* [DATA]:
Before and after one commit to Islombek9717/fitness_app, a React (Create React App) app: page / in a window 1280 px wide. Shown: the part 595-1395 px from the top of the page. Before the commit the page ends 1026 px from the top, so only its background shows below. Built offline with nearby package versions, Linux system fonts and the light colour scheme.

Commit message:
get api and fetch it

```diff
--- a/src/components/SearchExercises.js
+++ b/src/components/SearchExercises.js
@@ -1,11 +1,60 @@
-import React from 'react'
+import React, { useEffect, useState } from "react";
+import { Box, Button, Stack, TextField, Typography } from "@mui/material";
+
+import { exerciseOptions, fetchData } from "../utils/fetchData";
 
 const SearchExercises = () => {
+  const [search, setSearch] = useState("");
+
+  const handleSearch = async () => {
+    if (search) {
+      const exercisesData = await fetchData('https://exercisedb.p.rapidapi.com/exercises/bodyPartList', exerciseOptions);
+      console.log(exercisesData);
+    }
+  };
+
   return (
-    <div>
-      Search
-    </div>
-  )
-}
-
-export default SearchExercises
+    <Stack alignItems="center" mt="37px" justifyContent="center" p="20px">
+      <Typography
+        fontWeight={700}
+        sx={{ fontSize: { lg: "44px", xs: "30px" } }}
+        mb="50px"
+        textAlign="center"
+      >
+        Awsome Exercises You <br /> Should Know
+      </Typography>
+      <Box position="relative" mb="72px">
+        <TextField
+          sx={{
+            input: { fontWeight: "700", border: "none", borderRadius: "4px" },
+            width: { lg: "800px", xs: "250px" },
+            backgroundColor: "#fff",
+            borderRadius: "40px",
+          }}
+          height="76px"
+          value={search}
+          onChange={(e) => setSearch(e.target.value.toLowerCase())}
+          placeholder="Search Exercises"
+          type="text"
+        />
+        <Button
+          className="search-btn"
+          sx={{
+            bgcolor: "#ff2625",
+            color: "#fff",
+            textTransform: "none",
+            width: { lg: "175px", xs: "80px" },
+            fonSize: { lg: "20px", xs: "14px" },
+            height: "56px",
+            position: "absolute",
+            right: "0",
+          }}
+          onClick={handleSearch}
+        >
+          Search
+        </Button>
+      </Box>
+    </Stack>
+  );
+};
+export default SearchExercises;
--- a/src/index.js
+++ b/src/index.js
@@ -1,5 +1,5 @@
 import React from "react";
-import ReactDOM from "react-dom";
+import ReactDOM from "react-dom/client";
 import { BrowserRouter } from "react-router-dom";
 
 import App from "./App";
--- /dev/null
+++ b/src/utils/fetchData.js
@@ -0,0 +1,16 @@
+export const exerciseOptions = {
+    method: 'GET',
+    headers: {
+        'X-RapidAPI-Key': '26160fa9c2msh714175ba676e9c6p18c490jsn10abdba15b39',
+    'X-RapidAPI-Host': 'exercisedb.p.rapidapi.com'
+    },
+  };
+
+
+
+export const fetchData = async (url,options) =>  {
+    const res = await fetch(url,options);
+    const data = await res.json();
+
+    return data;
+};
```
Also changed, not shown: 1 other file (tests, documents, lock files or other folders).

* [PROBLEM DETAILS]:
Whatever the number of entries above, each one is to be copied exactly.

* [TASK RESULT]:
Before and after one commit to Islombek9717/fitness_app, a React (Create React App) app: page / in a window 1280 px wide. Shown: the part 595-1395 px from the top of the page. Before the commit the page ends 1026 px from the top, so only its background shows below. Built offline with nearby package versions, Linux system fonts and the light colour scheme.

Commit message:
get api and fetch it

```diff
--- a/src/components/SearchExercises.js
+++ b/src/components/SearchExercises.js
@@ -1,11 +1,60 @@
-import React from 'react'
+import React, { useEffect, useState } from "react";
+import { Box, Button, Stack, TextField, Typography } from "@mui/material";
+
+import { exerciseOptions, fetchData } from "../utils/fetchData";
 
 const SearchExercises = () => {
+  const [search, setSearch] = useState("");
+
+  const handleSearch = async () => {
+    if (search) {
+      const exercisesData = await fetchData('https://exercisedb.p.rapidapi.com/exercises/bodyPartList', exerciseOptions);
+      console.log(exercisesData);
+    }
+  };
+
   return (
-    <div>
-      Search
-    </div>
-  )
-}
-
-export default SearchExercises
+    <Stack alignItems="center" mt="37px" justifyContent="center" p="20px">
+      <Typography
+        fontWeight={700}
+        sx={{ fontSize: { lg: "44px", xs: "30px" } }}
+        mb="50px"
+        textAlign="center"
+      >
+        Awsome Exercises You <br /> Should Know
+      </Typography>
+      <Box position="relative" mb="72px">
+        <TextField
+          sx={{
+            input: { fontWeight: "700", border: "none", borderRadius: "4px" },
+            width: { lg: "800px", xs: "250px" },
+            backgroundColor: "#fff",
+            borderRadius: "40px",
+          }}
+          height="76px"
+          value={search}
+          onChange={(e) => setSearch(e.target.value.toLowerCase())}
+          placeholder="Search Exercises"
+          type="text"
+        />
+        <Button
+          className="search-btn"
+          sx={{
+            bgcolor: "#ff2625",
+            color: "#fff",
+            textTransform: "none",
+            width: { lg: "175px", xs: "80px" },
+            fonSize: { lg: "20px", xs: "14px" },
+            height: "56px",
+            position: "absolute",
+            right: "0",
+          }}
+          onClick={handleSearch}
+        >
+          Search
+        </Button>
+      </Box>
+    </Stack>
+  );
+};
+export default SearchExercises;
--- a/src/index.js
+++ b/src/index.js
@@ -1,5 +1,5 @@
 import React from "react";
-import ReactDOM from "react-dom";
+import ReactDOM from "react-dom/client";
 import { BrowserRouter } from "react-router-dom";
 
 import App from "./App";
--- /dev/null
+++ b/src/utils/fetchData.js
@@ -0,0 +1,16 @@
+export const exerciseOptions = {
+    method: 'GET',
+    headers: {
+        'X-RapidAPI-Key': '26160fa9c2msh714175ba676e9c6p18c490jsn10abdba15b39',
+    'X-RapidAPI-Host': 'exercisedb.p.rapidapi.com'
+    },
+  };
+
+
+
+export const fetchData = async (url,options) =>  {
+    const res = await fetch(url,options);
+    const data = await res.json();
+
+    return data;
+};
```
Also changed, not shown: 1 other file (tests, documents, lock files or other folders).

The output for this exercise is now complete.